Newborn Series: Feeding
Feeding Your Baby
Nutrition Requirements: The average baby after 2 months of age will take 24 ounces per day (about 2 ½ to 4 ounces every 3-4 hours). At 4 months, the average baby will take 32 ounces per day. Formula or breast milk is all that they need. We do not recommend giving water until 6 months of age and then no more than 6-8 ounces per day.
Starting Solids: We recommend starting solids (pureed Stage 1 foods) after 6 months. From an allergic standpoint, it is safe to start solids at 4 months, but from a mechanical standpoint, it is easiest to just start at 6 months after the tongue protrusion reflex has subsided. If your baby demonstrates a lot of interest at 4 months, give them a trial of solids and see how they do.
Below are some of the common questions we hear but by no means a comprehensive list. For more information, please refer to www.breastfeeding.com or ask your lactation consultant.
Not Enough Breastmilk: For starters, make sure your baby has an adequate latch and suck to give you the proper stimulation and that you are keeping hydrated and maintaining good nutrition. If these are adequate, options include over-the-counter supplements such as fenugreek and mother milk tea. If this is unsuccessful, the next step is a medication called domperidone (also known as motilium). Domperidone acts on the neurotransmitter dopamine which is responsible for prolactin secretion, the main signal from the brain for milk production. The IV form is not available in the US due to an FDA warning about cardiac arrhythmias with large doses of IV domperidone which is not used anymore. The oral form at correct dosages is safe and approved by the American Academy of Pediatrics. Side effects include abdominal cramping and sometimes headaches, both of which usually resolve with a lower dose. The dose is usually 20 mg 4 times per day for 2-3 weeks, then weaning down to 10 mg three times per day for 3 weeks then twice a day for a baseline dose. Most women stay on this regimen for an average of 3 months, but it is safe long term. The best place to obtain this is from the internet at >www.inhousepharmacy.com. It is not available in US pharmacies because of the black box warning with IV domperidone.
Feeding Non-stop (every hour):
In the first 2 weeks of life this can be a common phenomenon called cluster feeding. Try to keep up and as your breast milk supply increases and peaks, usually at 2-3 weeks, this typically will resolve, and your baby is satiated. If it seems that your baby is continuing to cluster feed for hours at a time after the age of 3-4 weeks, there is probably an issue with caloric volume. At this point, we should consider changing the feeding plan as this can take an unbearable toll on a mother’s wellbeing.
Will Not Take the Bottle:
We recommend introducing the bottle at around 3-4 weeks. This is late enough that your baby will not get lazy or confused with breastfeeding and early enough that he will accept the bottle. If your baby will not take a bottle, try different types of nipples. Unfortunately, there is no clear-cut solution. Sometimes this situation culminates in a very hard first week of daycare.

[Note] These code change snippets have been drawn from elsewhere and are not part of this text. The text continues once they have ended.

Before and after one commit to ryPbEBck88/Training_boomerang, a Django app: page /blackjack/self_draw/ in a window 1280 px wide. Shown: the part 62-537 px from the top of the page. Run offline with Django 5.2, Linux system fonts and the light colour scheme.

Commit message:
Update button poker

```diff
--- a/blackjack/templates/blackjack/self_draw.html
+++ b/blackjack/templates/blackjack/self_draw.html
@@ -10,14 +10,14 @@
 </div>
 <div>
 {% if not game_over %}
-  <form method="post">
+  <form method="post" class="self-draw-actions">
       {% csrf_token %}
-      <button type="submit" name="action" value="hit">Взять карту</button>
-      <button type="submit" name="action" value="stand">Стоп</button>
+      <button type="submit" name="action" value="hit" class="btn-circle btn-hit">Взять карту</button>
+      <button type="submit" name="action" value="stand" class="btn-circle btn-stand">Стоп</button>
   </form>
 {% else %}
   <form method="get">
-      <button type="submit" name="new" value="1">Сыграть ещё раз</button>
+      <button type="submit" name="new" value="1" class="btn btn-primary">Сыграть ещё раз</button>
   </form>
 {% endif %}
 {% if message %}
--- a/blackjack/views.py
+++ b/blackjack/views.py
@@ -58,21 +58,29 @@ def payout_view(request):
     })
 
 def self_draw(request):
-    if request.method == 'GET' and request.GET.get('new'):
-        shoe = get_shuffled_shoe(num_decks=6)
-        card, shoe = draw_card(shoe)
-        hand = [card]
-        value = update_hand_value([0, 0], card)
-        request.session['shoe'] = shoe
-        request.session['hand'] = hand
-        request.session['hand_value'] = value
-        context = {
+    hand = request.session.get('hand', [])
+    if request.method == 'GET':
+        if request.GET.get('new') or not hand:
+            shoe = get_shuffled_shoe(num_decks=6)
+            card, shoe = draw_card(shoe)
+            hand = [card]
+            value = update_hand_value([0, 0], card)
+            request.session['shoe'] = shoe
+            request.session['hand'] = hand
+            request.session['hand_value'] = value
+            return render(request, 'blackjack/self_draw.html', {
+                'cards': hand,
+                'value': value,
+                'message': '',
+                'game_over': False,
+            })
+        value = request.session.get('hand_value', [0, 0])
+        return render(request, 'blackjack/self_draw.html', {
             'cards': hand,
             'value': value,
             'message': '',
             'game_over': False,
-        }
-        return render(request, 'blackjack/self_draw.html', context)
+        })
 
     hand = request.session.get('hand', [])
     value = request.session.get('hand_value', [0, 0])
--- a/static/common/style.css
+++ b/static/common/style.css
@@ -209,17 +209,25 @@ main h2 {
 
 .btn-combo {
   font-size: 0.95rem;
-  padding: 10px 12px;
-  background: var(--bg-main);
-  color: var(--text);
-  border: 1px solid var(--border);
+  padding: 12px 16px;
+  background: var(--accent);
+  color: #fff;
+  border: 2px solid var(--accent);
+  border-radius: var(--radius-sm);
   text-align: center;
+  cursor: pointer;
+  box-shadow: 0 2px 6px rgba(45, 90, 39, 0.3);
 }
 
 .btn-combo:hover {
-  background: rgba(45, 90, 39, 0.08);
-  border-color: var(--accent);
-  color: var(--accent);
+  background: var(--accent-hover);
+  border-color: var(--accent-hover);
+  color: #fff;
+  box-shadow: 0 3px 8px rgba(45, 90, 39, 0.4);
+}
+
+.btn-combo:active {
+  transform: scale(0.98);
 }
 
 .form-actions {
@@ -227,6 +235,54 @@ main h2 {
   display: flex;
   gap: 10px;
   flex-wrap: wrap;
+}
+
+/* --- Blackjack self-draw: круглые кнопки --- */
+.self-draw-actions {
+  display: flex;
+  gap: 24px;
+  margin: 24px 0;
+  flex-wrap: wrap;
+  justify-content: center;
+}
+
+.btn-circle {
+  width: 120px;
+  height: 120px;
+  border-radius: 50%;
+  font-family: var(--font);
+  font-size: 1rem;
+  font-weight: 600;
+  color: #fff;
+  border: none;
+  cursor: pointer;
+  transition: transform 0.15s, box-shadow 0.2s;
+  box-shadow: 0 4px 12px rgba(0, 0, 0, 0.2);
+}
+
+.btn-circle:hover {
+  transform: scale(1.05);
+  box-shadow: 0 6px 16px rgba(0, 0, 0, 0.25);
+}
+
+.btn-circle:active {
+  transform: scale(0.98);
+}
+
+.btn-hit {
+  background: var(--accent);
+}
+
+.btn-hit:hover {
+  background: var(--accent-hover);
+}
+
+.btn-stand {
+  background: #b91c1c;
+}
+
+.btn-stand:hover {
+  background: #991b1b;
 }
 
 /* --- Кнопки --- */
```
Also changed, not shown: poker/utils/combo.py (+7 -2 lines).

Formulas: Which ones should you use?
There are basically 4 types of formula-
- Cow milk protein-based formula- Enfamil, Similac or Good Start. Other generic brands such as Kirkland brand or Target brand are also perfectly suitable as long as they contain DHE.
- Within this group are also available: lactose free formulas, lower lactose formulas with partially hydrolyzed proteins (Enfamil Gentle Ease) (for babies with lactose intolerance) and thickened formulas (Enfamil AR) (for babies with reflux)
- Soy protein-based formula-Prosoybee or Isomil.
- Hydrosylate formulas- Nutramigen or Alimentum (for milk protein allergies)
- Formula for Premature babies- Neosure 22- this is a formula with extra calories and nutrition.
We personally recommend starting with Enfamil Lipil and the Enfamil line of products because it has the highest concentration of DHE. DHE has been proven to help with brain and eye development.
For excessive gas/loose stools/pain
- First, try Enfamil Gentle Ease (partially hydrolyzed proteins and less lactose) or Nestle Good Start (has probiotics mixed in) or adding over the counter probiotics.
- Second line would be to switch a soy formula (Prosoybee) for presumed milk protein allergy.
- Lastly, would be to switch to a hydrosylated formula (Nutramigen) (with pre- digested proteins) for presumed true milk protein allergy.
For excessive pain with reflux
Try Enfamil AR- this formula is mixed with a rice substitute than becomes more viscous after it hits the stomach, making it less likely to reflux.